But, you say, we have the Joint Commission looking over our shoulder. That’s true, as far as it goes, but since less than 1 percent of hospitals have failed to receive accreditation from the Commission in the last 17 years, one might argue that the process isn’t exactly thorough. This is the same Commission, after all, that gave high marks to Palm Beach Gardens (FL) Medical Center last year, even after federal investigators had just raided the place, finding that patients were in “immediate jeopardy” of harm because of infection control deficiencies.

In 1997, Bridgeport (CT) Medical Center was undergoing a terrible situation with antibiotic-resistant nosocomial infections. In fact, the Joint Commission was aware of the outbreak, but did not interview patients or doctors. Instead, it chose to review certain patient files selected by hospital officials. As such, its inquiry was closed, and the facility retained its high ranking even though it had recently settled four lawsuits with patients who developed infections.

At about this time, state public health officials conducted a surprise investigation, and found dozens of patient care and infection control violations. Compare this to the advance notice given by the Commission, allowing facilities ample time to temporarily clean up their acts and garner a passing grade.

To be sure, hospitals are under all sorts of pressure to cut corners, but then, so is every other business. Imagine the outcry if airlines were found to eliminate certain maintenance procedures, as a cost saving measure. What if your local supermarket cut back on refrigerating perishable items, to save a few bucks?

Perhaps it all comes back to that little problem touched upon in the second paragraph of this essay, the bit regarding caring about your patients. For the foreseeable future, the quality of education will drop and drop, even as funding increases. The entertainment industry will continue to release mostly junk.

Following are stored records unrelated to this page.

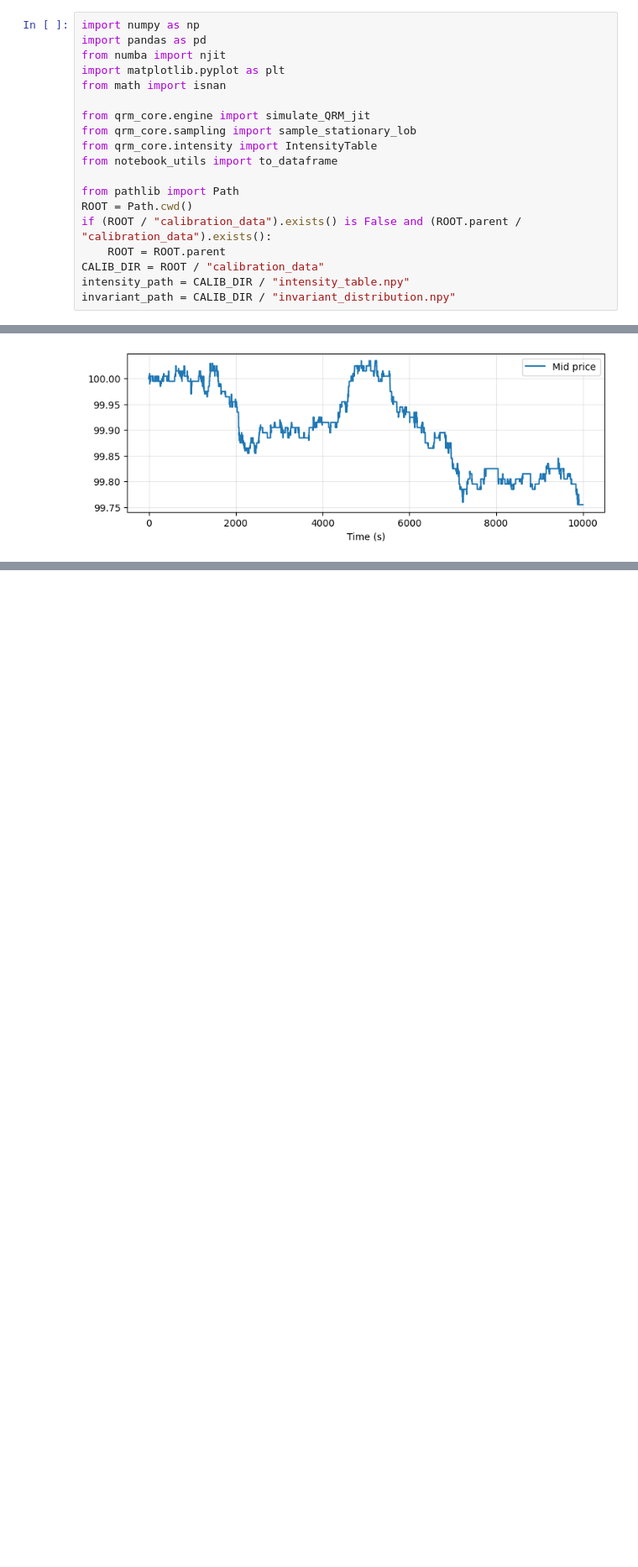
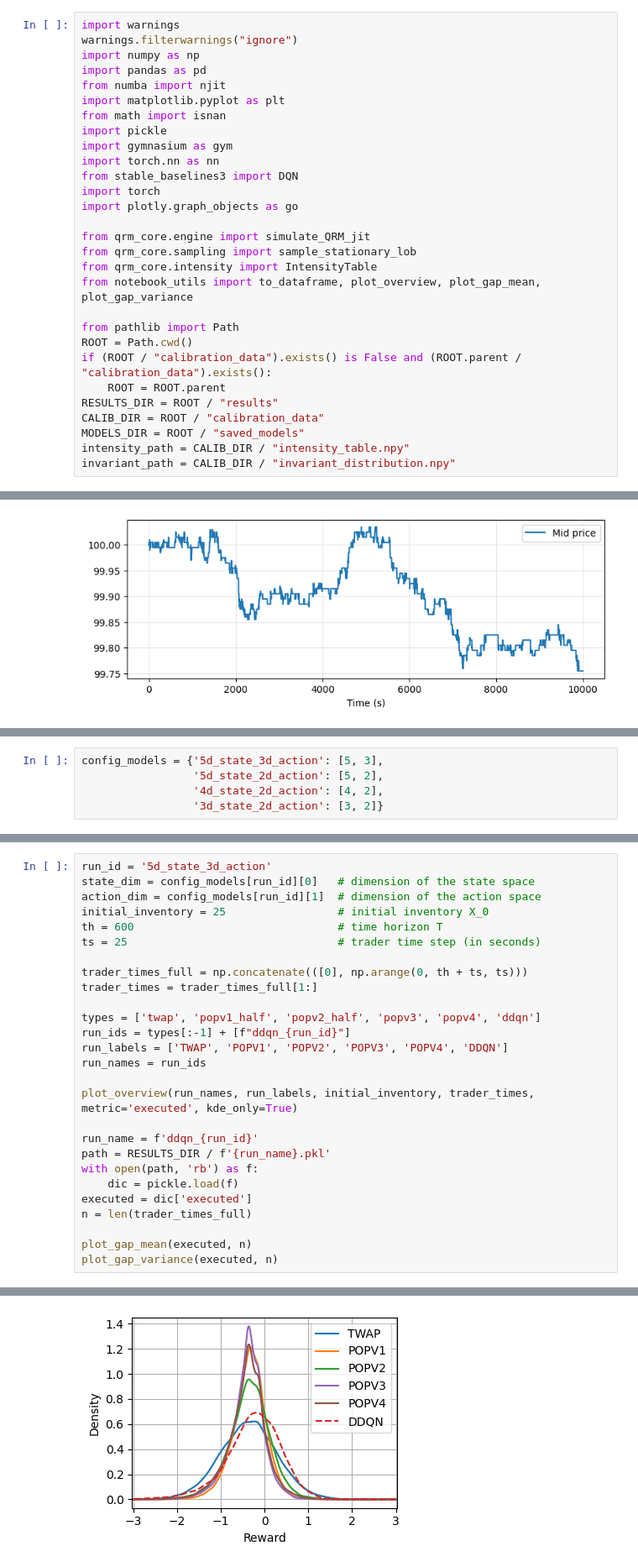
Before and after one commit to TomasEspana/qrm_optimal_execution, a Jupyter notebook: notebooks/main.ipynb, the cells around one changed output, grey strips where cells are left out. Shown at 84% size. Cells and saved outputs as stored; diff of their text form; blank space fills up the shorter version.

Commit message:
load weights & results and update main.ipynb

```diff
--- a/notebooks/main.ipynb
+++ b/notebooks/main.ipynb
@@ -1,20 +1,30 @@
 # %%
+import warnings
+warnings.filterwarnings("ignore")
 import numpy as np
 import pandas as pd
 from numba import njit
 import matplotlib.pyplot as plt
 from math import isnan
+import pickle
+import gymnasium as gym
+import torch.nn as nn
+from stable_baselines3 import DQN
+import torch
+import plotly.graph_objects as go
 
 from qrm_core.engine import simulate_QRM_jit
 from qrm_core.sampling import sample_stationary_lob
 from qrm_core.intensity import IntensityTable
-from notebook_utils import to_dataframe
+from notebook_utils import to_dataframe, plot_overview, plot_gap_mean, plot_gap_variance
 
 from pathlib import Path
 ROOT = Path.cwd()
 if (ROOT / "calibration_data").exists() is False and (ROOT.parent / "calibration_data").exists():
     ROOT = ROOT.parent
+RESULTS_DIR = ROOT / "results"
 CALIB_DIR = ROOT / "calibration_data"
+MODELS_DIR = ROOT / "saved_models"
 intensity_path = CALIB_DIR / "intensity_table.npy"
 invariant_path = CALIB_DIR / "invariant_distribution.npy"
 # %% [markdown]
@@ -122,0 +139,5 @@ plt.xlabel('Time (s)');
+# %%
+config_models = {'5d_state_3d_action': [5, 3],
+                 '5d_state_2d_action': [5, 2],
+                 '4d_state_2d_action': [4, 2],
+                 '3d_state_2d_action': [3, 2]}
@@ -122,0 +152,28 @@ plt.xlabel('Time (s)');
+# %%
+run_id = '5d_state_3d_action'
+state_dim = config_models[run_id][0]   # dimension of the state space
+action_dim = config_models[run_id][1]  # dimension of the action space
+initial_inventory = 25                 # initial inventory X_0
+th = 600                               # time horizon T
+ts = 25                                # trader time step (in seconds)
+
+trader_times_full = np.concatenate(([0], np.arange(0, th + ts, ts)))
+trader_times = trader_times_full[1:]
+
+types = ['twap', 'popv1_half', 'popv2_half', 'popv3', 'popv4', 'ddqn']
+run_ids = types[:-1] + [f"ddqn_{run_id}"]
+run_labels = ['TWAP', 'POPV1', 'POPV2', 'POPV3', 'POPV4', 'DDQN']
+run_names = run_ids
+
+plot_overview(run_names, run_labels, initial_inventory, trader_times, metric='executed', kde_only=True)
+
+run_name = f'ddqn_{run_id}'
+path = RESULTS_DIR / f'{run_name}.pkl'
+with open(path, 'rb') as f:
+    dic = pickle.load(f)
+executed = dic['executed']
+n = len(trader_times_full)
+
+plot_gap_mean(executed, n)
+plot_gap_variance(executed, n)
+# %% [output]
@@ -122,0 +197 @@ plt.xlabel('Time (s)');
+[figure, added]
```
Also changed, not shown: parts of 7 cells of this notebook, 25 other files.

But, in your chosen field of health care, the stakes are simply too high. You have no alternative but to care. Try it, it’s infectious (in a good way!).

As the Romans used to say:   tuum est  [it’s up to you].